5 comments:

Violet said...

Food for thought, John. The Word of God has been translated, revised, edited, and refined over time, to the extent that not only is it not a caterpillar anymore, it is not recognizable as a "small butterfly" either. If a lector, or priest is able to read The Word of God and "inspire" the listener to follow the examples, laws, and teachings it is a diluted experience at best. The Word of God is not easy to read and comprehend, so suffice it to say, that "caterpillar" of inspiration can never be experienced again.

I like the analogy though. The caterpillar, crawls humbly along the ground, and must die in order to become a butterfly, emerging from the cocoon in a totally different life form, with wings to fly, and in colors that defy description. I visited a butterfly farm on one of the Caribbean islands a few years back, and found the death/life cycle most interesting.

Dan said...

Thanks for summoning me to reflect upon the transformations in my own self-awareness. Indeed I cannot go back to the simple self-awareness and perceptions of childhood. Nonetheless I can trust that I was once a much more simple, less complex individual.

So too our creedal narratives were most probably much more simple and less complex than they now are. My guess is that Muslim faith displaced Christianity overnight because it has a faith that is extremely simple: "There is no god but God. Mohammad is God's prophet."

Why not embrace such simplicity?

John Kotre said...

Amen to such simplicity!

Sue W said...

“You can't go home again.” Was this phrase in the caterpillar's mind as he looked at the discarded casing? “You mean I once fit in that casing? I don't remember.” In some ways, I feel like the caterpillar: I don't remember what or how the knowledge got into my brain when in high school or the university. I changed even after earning a Master's degree. I can read a pseudo-biography from those schooldays, but I am reading the past events from a different perspective, an older woman. I can revisit the school, but not as the fifteen-year-old. As for hearing the Word of God, pastors can repeat the same biblical verse, but some paraphrase, some read directly from a Bible, and some speak as storytellers. I can revisit the biblical verses but the interpretations makes me hear God's words differently each time. While I won't hear God's word the same way each time nor return to the young woman attending high school classes, a part of me does remember.

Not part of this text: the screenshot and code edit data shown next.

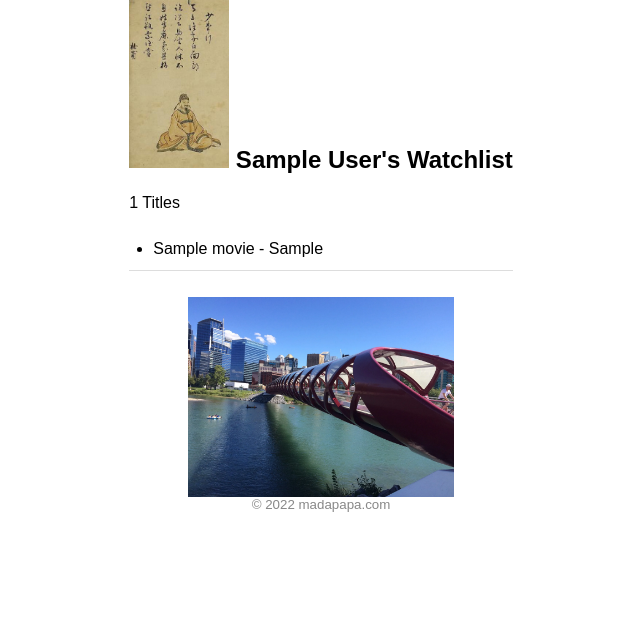
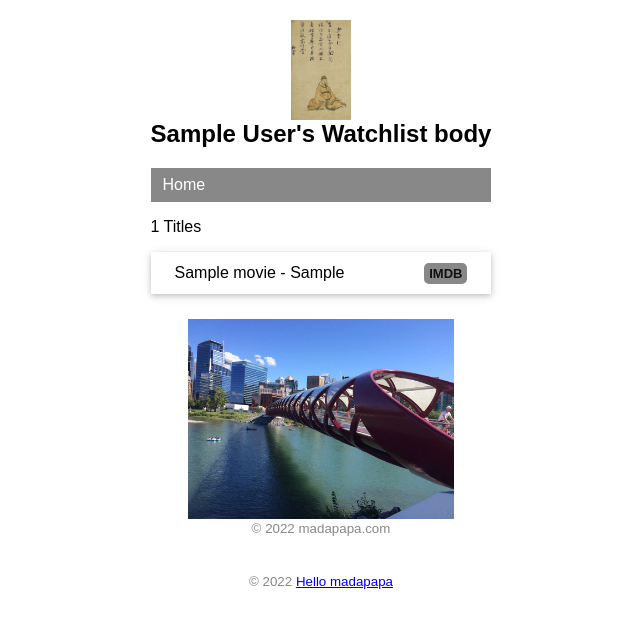
Before and after one commit to madapapa/watchlist, a Flask app: template templates/index.html in a window 1280 px wide. Shown: the top 628 px of the page, without its empty margins (319-959 px from the left). Run offline with Flask 2, Linux system fonts and the light colour scheme; tables that the repository leaves empty hold one stand-in row (values such as "Sample post"); the template is opened without the code that fills it: values that come from a table or form of the project are taken from there, most other values are stand-ins (such as "Sample title", 1, 10 or a date in 2020); parts of the project's set-up code (start-up, migrations or seed data) failed here and were passed over.

Commit message:
增加了base模版，并优化了error模版

```diff
--- a/app.py
+++ b/app.py
@@ -25,14 +25,23 @@ class Movie(db.Model):
 
 
 
+@app.context_processor
+def inject_user():
+    user = User.query.first()
+    return dict(user=user)
+
+@app.errorhandler(404)
+def page_not_found(e):
+    # user = User.query.first()
+    return render_template('404.html')
+
 
 @app.route('/')
 def index():
-    user = User.query.get(6)
+    # user = User.query.get(6)
     movies = Movie.query.all()
-    # return render_template('index.html', name=name, movies=movies)
-    return render_template('index.html', user=user, movies=movies)
-
+    # return render_template('index.html', user=user, movies=movies)
+    return render_template('index.html', movies=movies)
 
 
 @app.cli.command()
@@ -41,22 +50,22 @@ def forge():
     db.create_all()
 
 
-# name = 'madapapa'
-movies = [
-    {'title': 'My Neighbor Totoro', 'year': '1988'},
-    {'title': 'Dead Poets Society', 'year': '1989'},
-    {'title': 'A Perfect World', 'year': '1993'},
-    {'title': 'Leon', 'year': '1994'},
-    {'title': 'Mahjong', 'year': '1996'},
-    {'title': 'Swallowtail Butterfly', 'year': '1996'},
-    {'title': 'King of Comedy', 'year': '1999'},
-    {'title': 'Devils on the Doorstep', 'year': '1999'},
-    {'title': 'WALL-E', 'year': '2008'},
-    {'title': 'The Pork of Music', 'year': '2012'},
-]
-for m in movies:
-    movie = Movie(title=m['title'], year=m['year'])
-    db.session.add(movie)
+    # name = 'madapapa'
+    movies = [
+        {'title': 'My Neighbor Totoro', 'year': '1988'},
+        {'title': 'Dead Poets Society', 'year': '1989'},
+        {'title': 'A Perfect World', 'year': '1993'},
+        {'title': 'Leon', 'year': '1994'},
+        {'title': 'Mahjong', 'year': '1996'},
+        {'title': 'Swallowtail Butterfly', 'year': '1996'},
+        {'title': 'King of Comedy', 'year': '1999'},
+        {'title': 'Devils on the Doorstep', 'year': '1999'},
+        {'title': 'WALL-E', 'year': '2008'},
+        {'title': 'The Pork of Music', 'year': '2012'},
+    ]
+    for m in movies:
+        movie = Movie(title=m['title'], year=m['year'])
+        db.session.add(movie)
 
-db.session.commit()
-click.echo('Done.')
+    db.session.commit()
+    click.echo('Done.')
--- a/static/style.css
+++ b/static/style.css
@@ -13,10 +13,17 @@ footer{
 }
 
 .avatar{
-    width: 100px;
+    width: 50px;
 }
 
 .movie-list{
+    list-style-type: none;
+    padding: 0;
+    margin-bottom: 10px;
+    box-shadow: 0 2px 5px 0 rgba(0,0,0, 0.16),0 2px 10px 0 rgba(0, 0, 0, 0.12);
+}
+
+.movie-list li{
     padding: 12px 24px;
     border-bottom: 1px solid #ddd;
 }
@@ -40,3 +47,41 @@ footer{
     margin: 0 auto;
     height: 200px;
 }
+
+nav ul{
+    list-style-type: none;
+    margin: 0;
+    padding: 0;
+    overflow: hidden;
+    background-color: #888;
+}
+
+nav li{
+    float: left;
+}
+
+nav li a{
+    display: block;
+    color: white;
+    text-align: center;
+    padding: 8px 12px;
+    text-decoration: none;
+}
+
+nav li a:hover{
+    background-color: #111;
+}
+
+.float-right{
+    float: right;
+}
+
+.imdb{
+    font-size: small;
+    font-weight: bold;
+    color: #111;
+    text-decoration: none;
+    background: #888;
+    border-radius: 5px;
+    padding: 3px 5px;
+}
--- /dev/null
+++ b/templates/base.html
@@ -0,0 +1,27 @@
+<!DOCTYPE html>
+<html lang="en">
+<head>
+    {% block head %}
+    <meta charset="UTF-8">
+    <meta name="viewport" content="width=device-width, initial-scale=1.0">
+    <title> {{user.name}}'s Watchlist title  </title>
+    <link rel="icon" href=" {{url_for('static', filename='favicon.ico') }}  ">
+    <link rel="stylesheet" href=" {{url_for('static', filename='style.css')}} ">
+    {% endblock %}
+</head>
+<body>
+    <h2>
+        <img alt="Dufu" class="dufu"  src=" {{url_for('static', filename='images/dufu.jpg')}} ">
+        {{ user.name }}'s Watchlist body
+    </h2>
+    <nav>
+        <ul>
+            <li> <a href=" {{ url_for('index') }} "> Home </a> </li>
+        </ul>
+    </nav>
+    {% block content %}{% endblock %}
+    <footer>
+        <small>&copy; 2022 <a href="http://madapapa.com">Hello madapapa</a>   </small>
+    </footer>
+</body>
+</html>
--- a/templates/index.html
+++ b/templates/index.html
@@ -1,4 +1,4 @@
-<html lang="en">
+<!-- <html lang="en">
 <head>
     <meta charset="UTF-8">
     <title> {{name}}'s  Watchlist</title>
@@ -11,12 +11,19 @@
         <img alt="Avartar" class="avatar"  src="  {{url_for('static', filename='images/dufu.jpg')}}  " >
         {{user.name}}'s Watchlist
 
-    </h2>
+    </h2> -->
     <!-- 使用length过滤器获取movie变量的长度 -->
+{% extends "base.html" %}
+
+{% block content %}
 <p> {{ movies|length }} Titles </p>
 <ul class="movie-list">
     {% for movie in movies %}
-        <li> {{movie.title}} - {{movie.year}} </li>
+    <li> {{movie.title}} - {{movie.year}}
+        <span class="float-right">
+            <a class="imdb" href="https://www.imdb.com/find?q={{movie.title}}" target="_blank" title="Find this movie on IMDB">IMDB</a>
+        </span>
+    </li>
     {% endfor %}
 </ul>
 <footer>
@@ -25,5 +32,5 @@
 
 </footer>
 
-</body>
-</html>
+
+{% endblock %}
```
Also changed, not shown: templates/404.html (added, +29 -0 lines). Lines whose indentation alone changed are shown as unchanged.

Ritergal said...

What fascinating implications this has for memoir writers!